* REQUIREMENT: Quote every line below exactly and skip any picture.

* Before-and-after page screenshots:

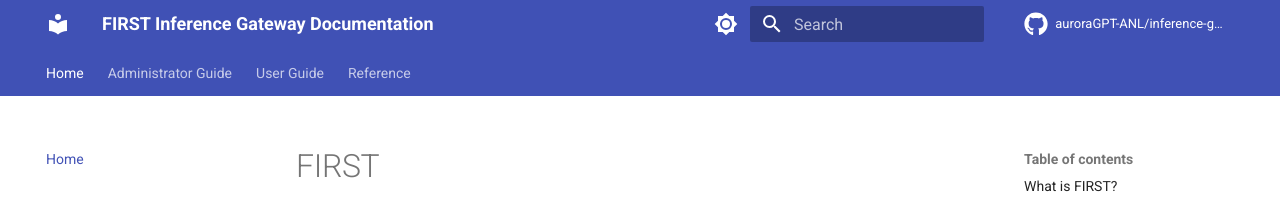
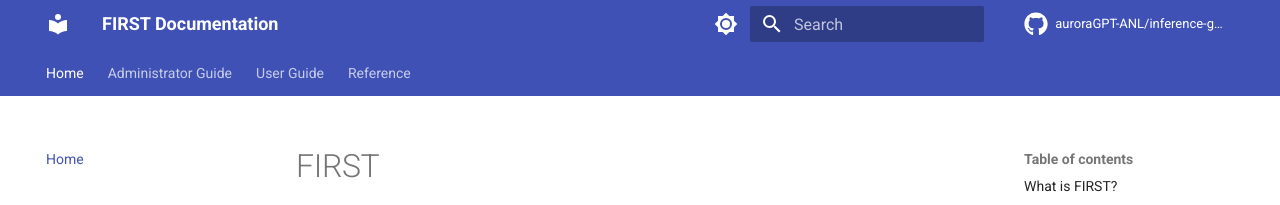
Before and after one commit to auroraGPT-ANL/inference-gateway, an MkDocs documentation site: the page built from docs/index.md, in a window 1280 px wide. Shown: the top 205 px of the page. Built offline with MkDocs 1.6.1 and Material for MkDocs 9.7.7, drawn with Linux system fonts in a browser that asks for light colours; comment, search, counter and statistics services are not loaded.

Commit message:
changed site name

```diff
--- a/mkdocs.yml
+++ b/mkdocs.yml
@@ -1,4 +1,4 @@
-site_name: FIRST Inference Gateway Documentation
+site_name: FIRST Documentation
 site_description: Federated Inference Resource Scheduling Toolkit - Documentation for deploying and using LLM inference as a service
 site_author: Argonne National Laboratory
 site_url: https://auroragpt-anl.github.io/inference-gateway/
```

* TASK ANSWER:
Before and after one commit to auroraGPT-ANL/inference-gateway, an MkDocs documentation site: the page built from docs/index.md, in a window 1280 px wide. Shown: the top 205 px of the page. Built offline with MkDocs 1.6.1 and Material for MkDocs 9.7.7, drawn with Linux system fonts in a browser that asks for light colours; comment, search, counter and statistics services are not loaded.

Commit message:
changed site name

```diff
--- a/mkdocs.yml
+++ b/mkdocs.yml
@@ -1,4 +1,4 @@
-site_name: FIRST Inference Gateway Documentation
+site_name: FIRST Documentation
 site_description: Federated Inference Resource Scheduling Toolkit - Documentation for deploying and using LLM inference as a service
 site_author: Argonne National Laboratory
 site_url: https://auroragpt-anl.github.io/inference-gateway/
```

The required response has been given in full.